§ **Task description**:
Among the entries that follow, find the lines containing the string "components" and copy them.

§ **Record excerpts**:
┌────────

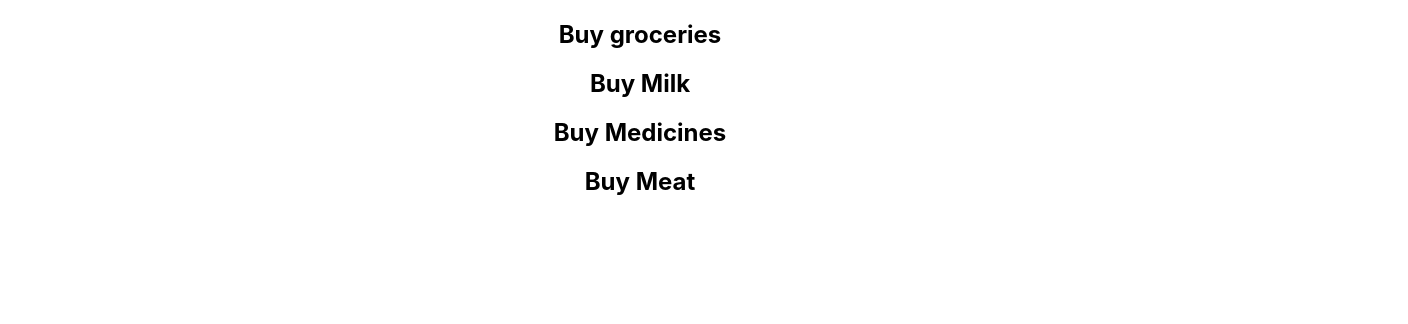
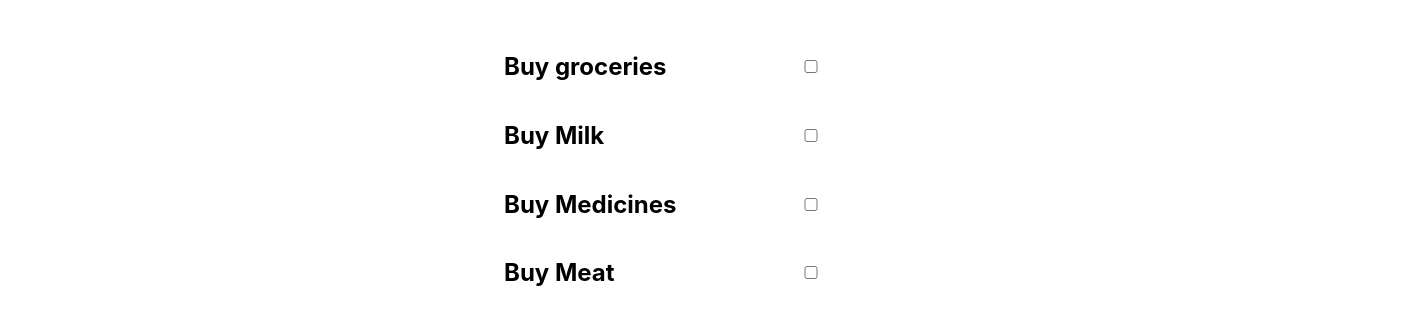
Before and after one commit to ebrahimbookwala/todo-typescript, a React (Create React App) app: page / in a window 1280 px wide. Shown: the top 324 px of the page, 1408 px wide, since content can reach past the window. Built offline with nearby package versions, Linux system fonts and the light colour scheme.

Commit message:
Added Checkboxes and some styling

```diff
--- a/src/App.css
+++ b/src/App.css
@@ -1,5 +1,8 @@
 .App {
 	text-align: center;
+	width: 100%;
+	min-height: 100vh;
+	padding: 2em 4em;
 }
 
 .App-logo {
@@ -36,3 +39,18 @@
 		transform: rotate(360deg);
 	}
 }
+
+.flex-container {
+	display: flex;
+	width: 400px;
+	margin: 0 auto;
+	justify-content: space-around;
+	align-items: center;
+	gap: 2em;
+}
+
+.flex-container > * {
+	flex-grow: 1;
+	flex-basis: 50%;
+	text-align: left;
+}
--- a/src/App.tsx
+++ b/src/App.tsx
@@ -1,5 +1,4 @@
 import React from "react";
-import logo from "./logo.svg";
 import "./App.css";
 import List from "./components/List";
 
--- a/src/components/List.tsx
+++ b/src/components/List.tsx
@@ -6,7 +6,11 @@ const List = ({ list }: ListProps) => {
 	return (
 		<>
 			{list.map((listItem) => (
-				<ListItem key={listItem.id} item={listItem.description} />
+				<ListItem
+					key={listItem.id}
+					item={listItem.description}
+					id={listItem.id}
+				/>
 			))}
 		</>
 	);
--- a/src/components/ListItem.tsx
+++ b/src/components/ListItem.tsx
@@ -1,8 +1,22 @@
-import React from "react";
+import React, { useState } from "react";
 
 interface ListItemProps {
 	item: string;
+	id: number;
 }
 
-const ListItem = ({ item }: ListItemProps) => <h2>{item}</h2>;
+const ListItem = ({ item }: ListItemProps) => {
+	const [checked, setChecked] = useState(false);
+
+	const handleChange = () => {
+		setChecked((prev) => !prev);
+	};
+
+	return (
+		<div className="flex-container">
+			<h2>{item}</h2>
+			<input type="checkbox" checked={checked} onChange={handleChange}></input>
+		</div>
+	);
+};
 export default ListItem;
```
Lines whose indentation alone changed are shown as unchanged.
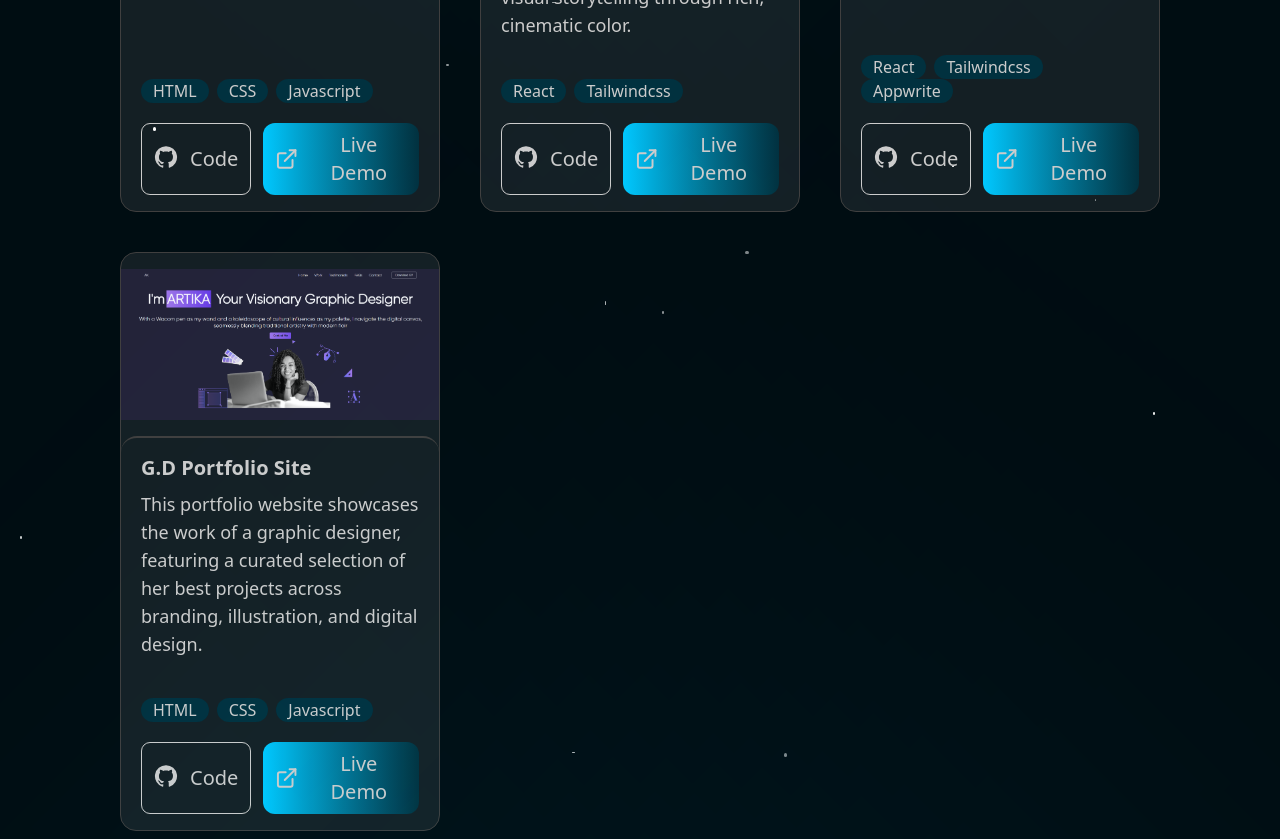
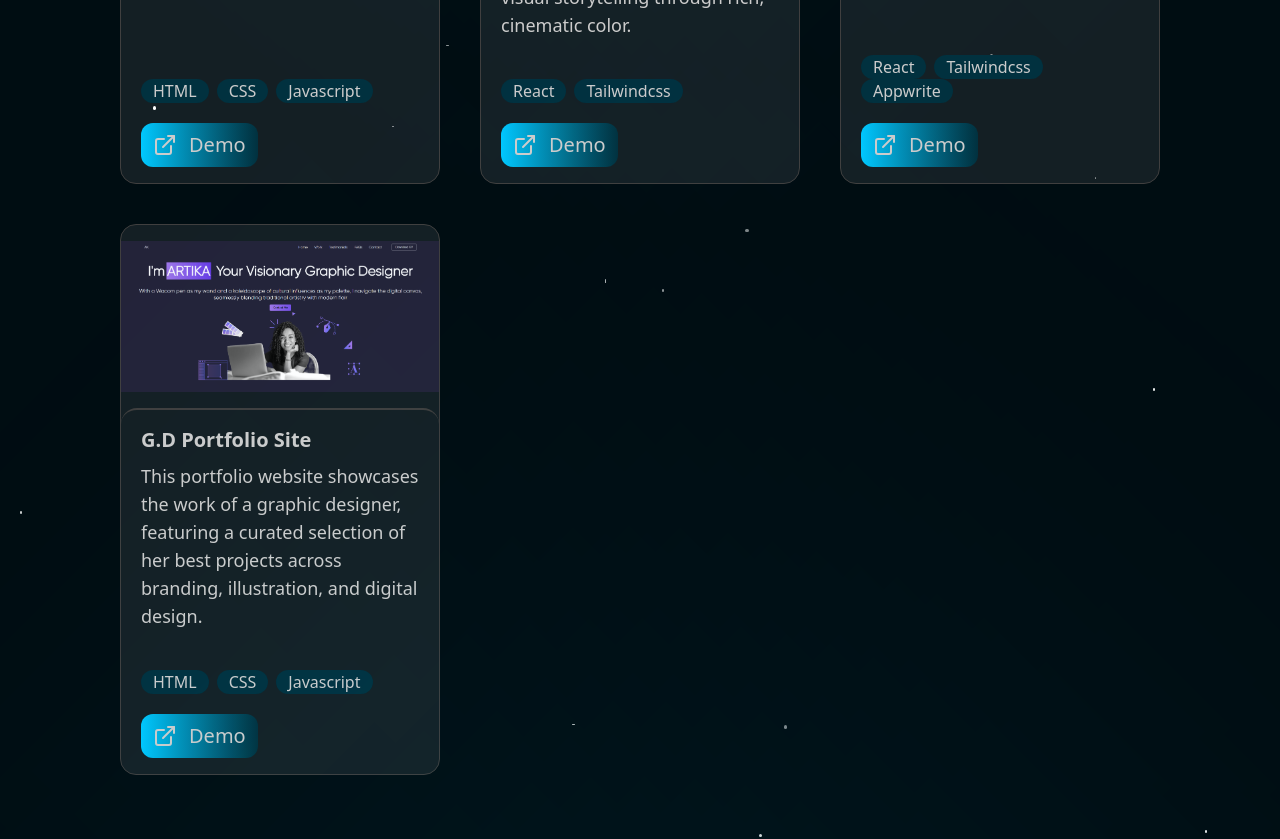
Before and after one commit to Obayuwana22/my-portfolio, a React (Vite) app: page / in a window 1280 px wide. Shown: the part 1680-2519 px from the top of the page. Built offline with nearby package versions, Linux system fonts and the light colour scheme.

Commit message:
Remove code button on projects

```diff
--- a/src/components/RecentWorksCard.jsx
+++ b/src/components/RecentWorksCard.jsx
@@ -15,7 +15,9 @@ const RecentWorksCard = () => {
             <img src={project.thumbnail} alt="" />
           </div>
           <div className="border-t-2 border-t-[#403F3F] rounded-t-2xl px-5 py-4 flex flex-col flex-1">
-            <div className="font-extrabold mb-2 xl:text-xl">{project.title}</div>
+            <div className="font-extrabold mb-2 xl:text-xl">
+              {project.title}
+            </div>
             <p className="xl:text-lg">{project.description}</p>
             <div className="flex-1" />
             <div className="flex flex-col">
@@ -30,12 +32,12 @@ const RecentWorksCard = () => {
                 ))}
               </div>
               <div className="flex gap-3 just">
-                <button className="border px-3 py-2 rounded-[9px] font-medium xl:text-xl">
+                {/* <button className="border px-3 py-2 rounded-[9px] font-medium xl:text-xl">
                   <a href={project.codeUrl} target="_blank" className="flex">
                     <GitHub className="mr-3" />
                     Code
                   </a>
-                </button>
+                </button> */}
                 <button className="px-3 py-2 font-medium rounded-xl bg-gradient-to-r from-[#00C8FF] to-[#01313F] xl:text-xl">
                   <a
                     href={project.demoUrl}
@@ -43,7 +45,7 @@ const RecentWorksCard = () => {
                     className="flex items-center"
                   >
                     <ExternalLink className="mr-3" />
-                    Live Demo
+                    Demo
                   </a>
                 </button>
               </div>
```
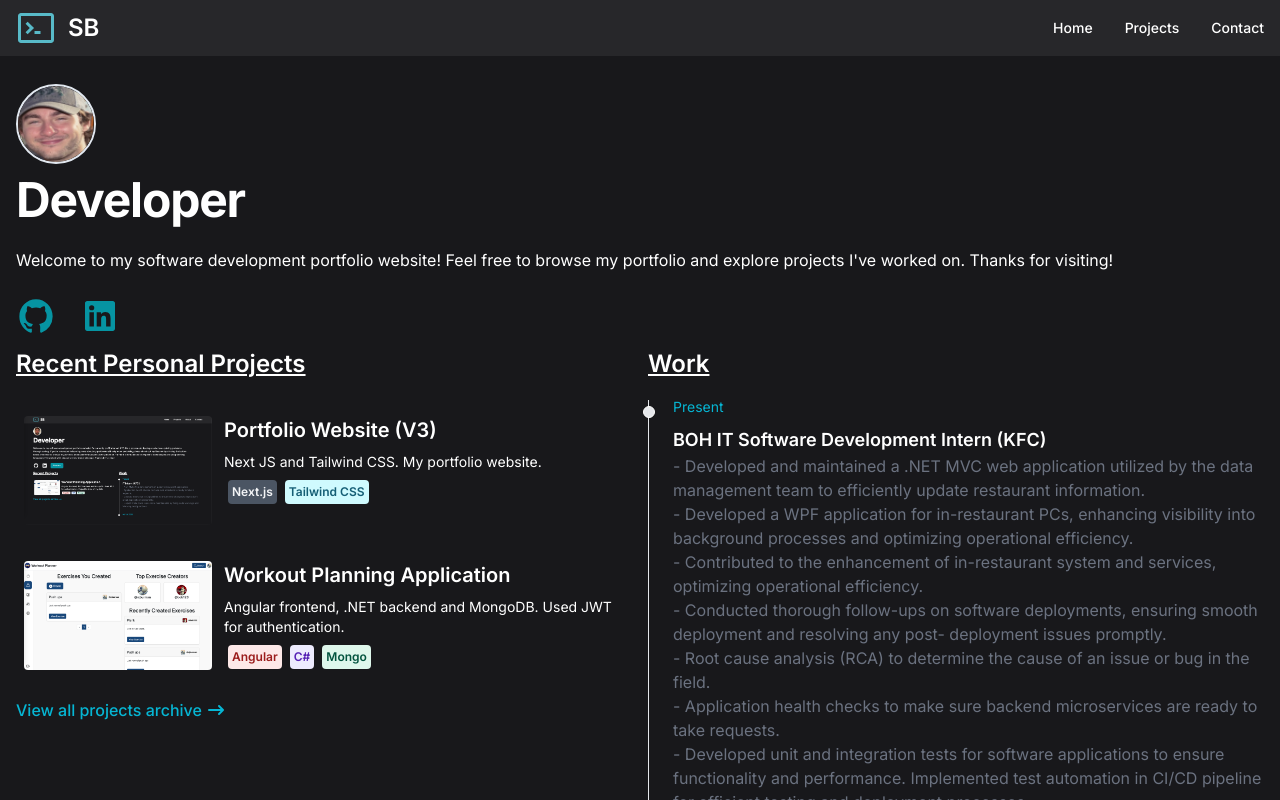
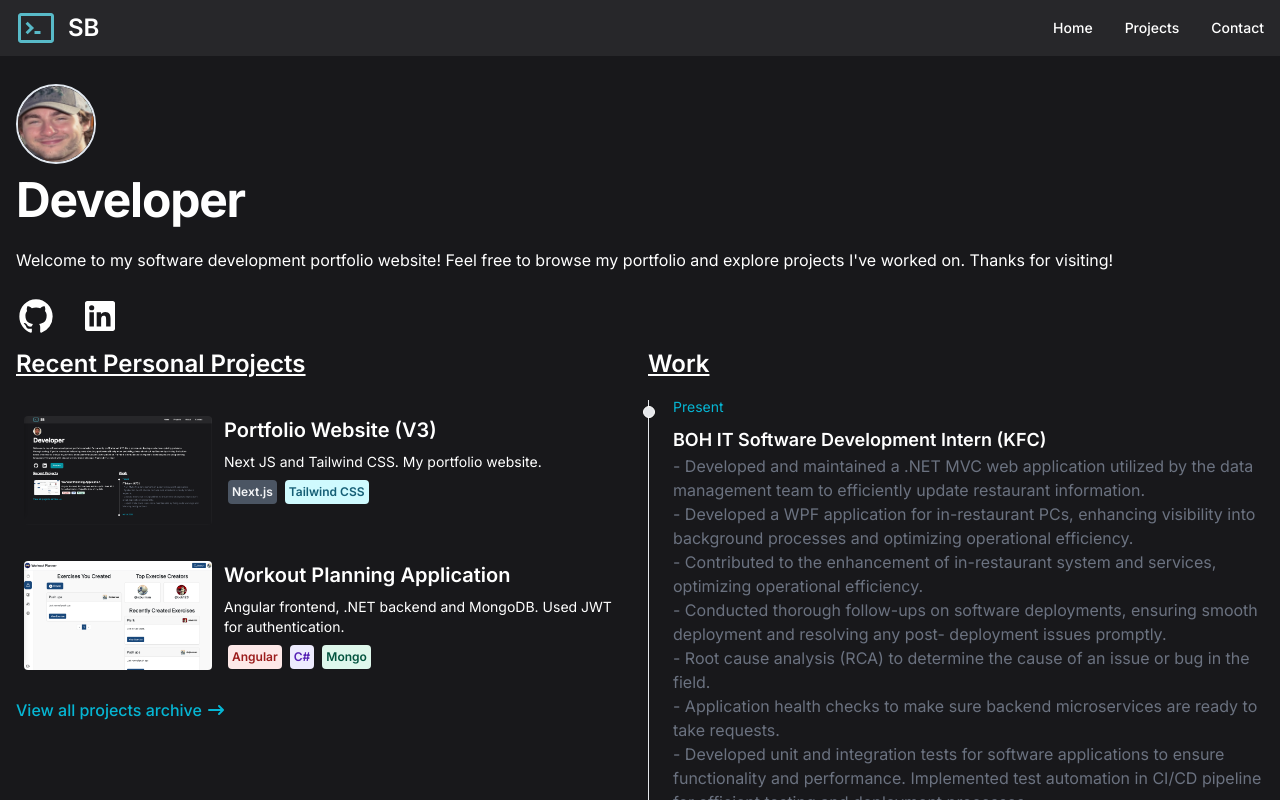
Before and after one commit to sebastianjburman/Portfolio-Website-V3, a Next.js app: page / in a window 1280 px wide. Shown: the top 800 px of the page. Built offline with nearby package versions, Linux system fonts and the light colour scheme.

Commit message:
Changed color of github and linked in svgs

```diff
--- a/src/app/page.tsx
+++ b/src/app/page.tsx
@@ -39,7 +39,7 @@ export default function Home() {
               <svg
                 viewBox="0 0 24 24"
                 aria-hidden="true"
-                className="h-10 w-10 fill-teal-500 transition group-hover:fill-teal-400"
+                className="h-10 w-10 fill-white"
               >
                 <path d="M12 2C6.475 2 2 6.588 2 12.253c0 4.537 2.862 8.369 6.838 9.727.5.09.687-.218.687-.487 0-.243-.013-1.05-.013-1.91C7 20.059 6.35 18.957 6.15 18.38c-.113-.295-.6-1.205-1.025-1.448-.35-.192-.85-.667-.013-.68.788-.012 1.35.744 1.538 1.051.9 1.551 2.338 1.116 2.912.846.088-.666.35-1.115.638-1.371-2.225-.256-4.55-1.14-4.55-5.062 0-1.115.387-2.038 1.025-2.756-.1-.256-.45-1.307.1-2.717 0 0 .837-.269 2.75 1.051.8-.23 1.65-.346 2.5-.346.85 0 1.7.115 2.5.346 1.912-1.333 2.75-1.05 2.75-1.05.55 1.409.2 2.46.1 2.716.637.718 1.025 1.628 1.025 2.756 0 3.934-2.337 4.806-4.562 5.062.362.32.675.936.675 1.897 0 1.371-.013 2.473-.013 2.82 0 .268.188.589.688.486a10.039 10.039 0 0 0 4.932-3.74A10.447 10.447 0 0 0 22 12.253C22 6.588 17.525 2 12 2Z"></path>
               </svg>
@@ -53,7 +53,7 @@ export default function Home() {
               <svg
                 viewBox="0 0 24 24"
                 aria-hidden="true"
-                className="h-10 w-10 fill-teal-500 transition group-hover:fill-teal-400"
+                className="h-10 w-10 fill-white"
               >
                 <path d="M18.335 18.339H15.67v-4.177c0-.996-.02-2.278-1.39-2.278-1.389 0-1.601 1.084-1.601 2.205v4.25h-2.666V9.75h2.56v1.17h.035c.358-.674 1.228-1.387 2.528-1.387 2.7 0 3.2 1.778 3.2 4.091v4.715zM7.003 8.575a1.546 1.546 0 01-1.548-1.549 1.548 1.548 0 111.547 1.549zm1.336 9.764H5.666V9.75H8.34v8.589zM19.67 3H4.329C3.593 3 3 3.58 3 4.297v15.406C3 20.42 3.594 21 4.328 21h15.338C20.4 21 21 20.42 21 19.703V4.297C21 3.58 20.4 3 19.666 3h.003z"></path>
               </svg>
```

└────────

§ **Task output**:
 import List from "./components/List";
--- a/src/components/List.tsx
+++ b/src/components/List.tsx
--- a/src/components/ListItem.tsx
+++ b/src/components/ListItem.tsx
--- a/src/components/RecentWorksCard.jsx
+++ b/src/components/RecentWorksCard.jsx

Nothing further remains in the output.